TO DO:
A faithful copy of all the data is the goal; omit the pictures.

SOURCE INFORMATION:
━━━━━━━━━━━━━━━━━━━━━━━━━━━━━━

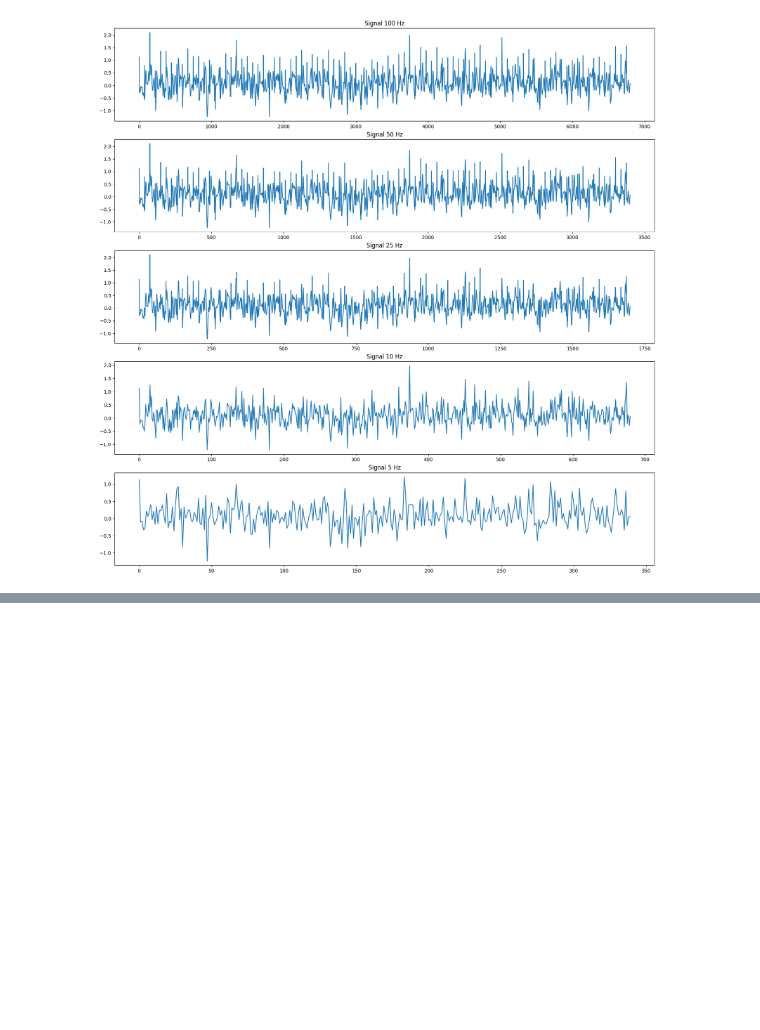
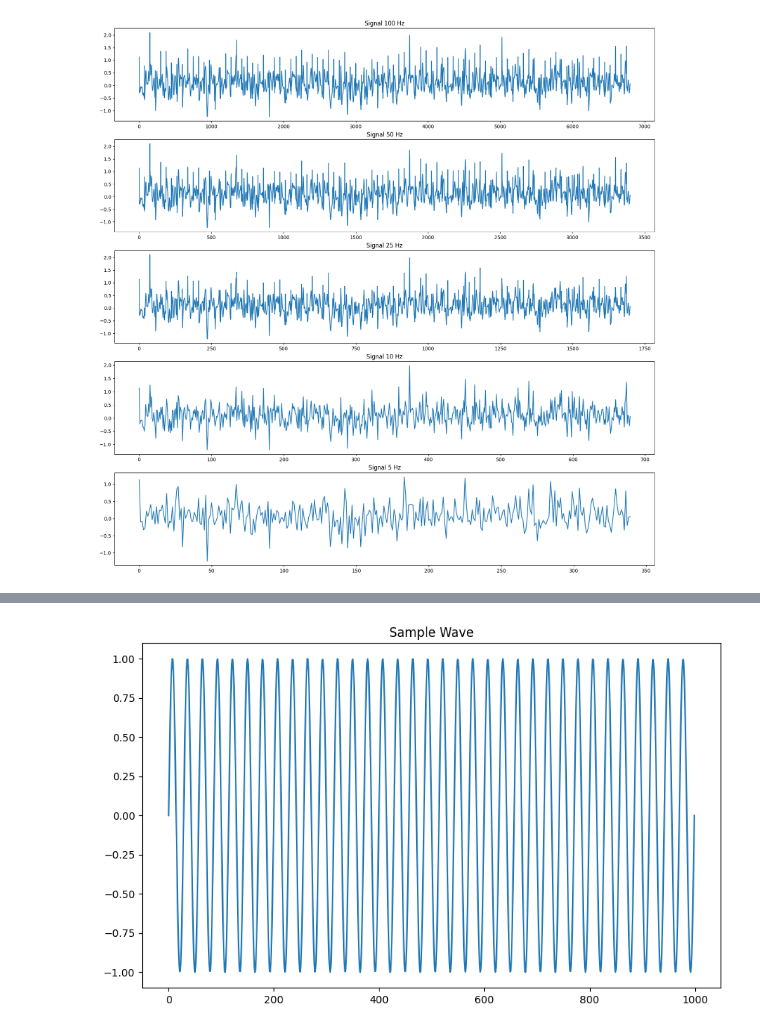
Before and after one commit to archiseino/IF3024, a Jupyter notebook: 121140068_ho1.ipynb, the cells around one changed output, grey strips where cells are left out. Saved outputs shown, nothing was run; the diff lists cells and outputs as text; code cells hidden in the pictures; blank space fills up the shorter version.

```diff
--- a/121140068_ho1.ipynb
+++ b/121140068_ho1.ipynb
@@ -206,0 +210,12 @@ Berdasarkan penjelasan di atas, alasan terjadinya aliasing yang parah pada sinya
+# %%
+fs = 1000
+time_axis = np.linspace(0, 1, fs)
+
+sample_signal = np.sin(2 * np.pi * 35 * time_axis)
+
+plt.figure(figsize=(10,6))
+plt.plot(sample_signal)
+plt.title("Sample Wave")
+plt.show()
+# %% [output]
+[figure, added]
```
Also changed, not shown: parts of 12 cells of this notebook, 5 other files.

━━━━━━━━━━━━━━━━━━━━━━━━━━━━━━

RESULT:
Before and after one commit to archiseino/IF3024, a Jupyter notebook: 121140068_ho1.ipynb, the cells around one changed output, grey strips where cells are left out. Saved outputs shown, nothing was run; the diff lists cells and outputs as text; code cells hidden in the pictures; blank space fills up the shorter version.

```diff
--- a/121140068_ho1.ipynb
+++ b/121140068_ho1.ipynb
@@ -206,0 +210,12 @@ Berdasarkan penjelasan di atas, alasan terjadinya aliasing yang parah pada sinya
+# %%
+fs = 1000
+time_axis = np.linspace(0, 1, fs)
+
+sample_signal = np.sin(2 * np.pi * 35 * time_axis)
+
+plt.figure(figsize=(10,6))
+plt.plot(sample_signal)
+plt.title("Sample Wave")
+plt.show()
+# %% [output]
+[figure, added]
```
Also changed, not shown: parts of 12 cells of this notebook, 5 other files.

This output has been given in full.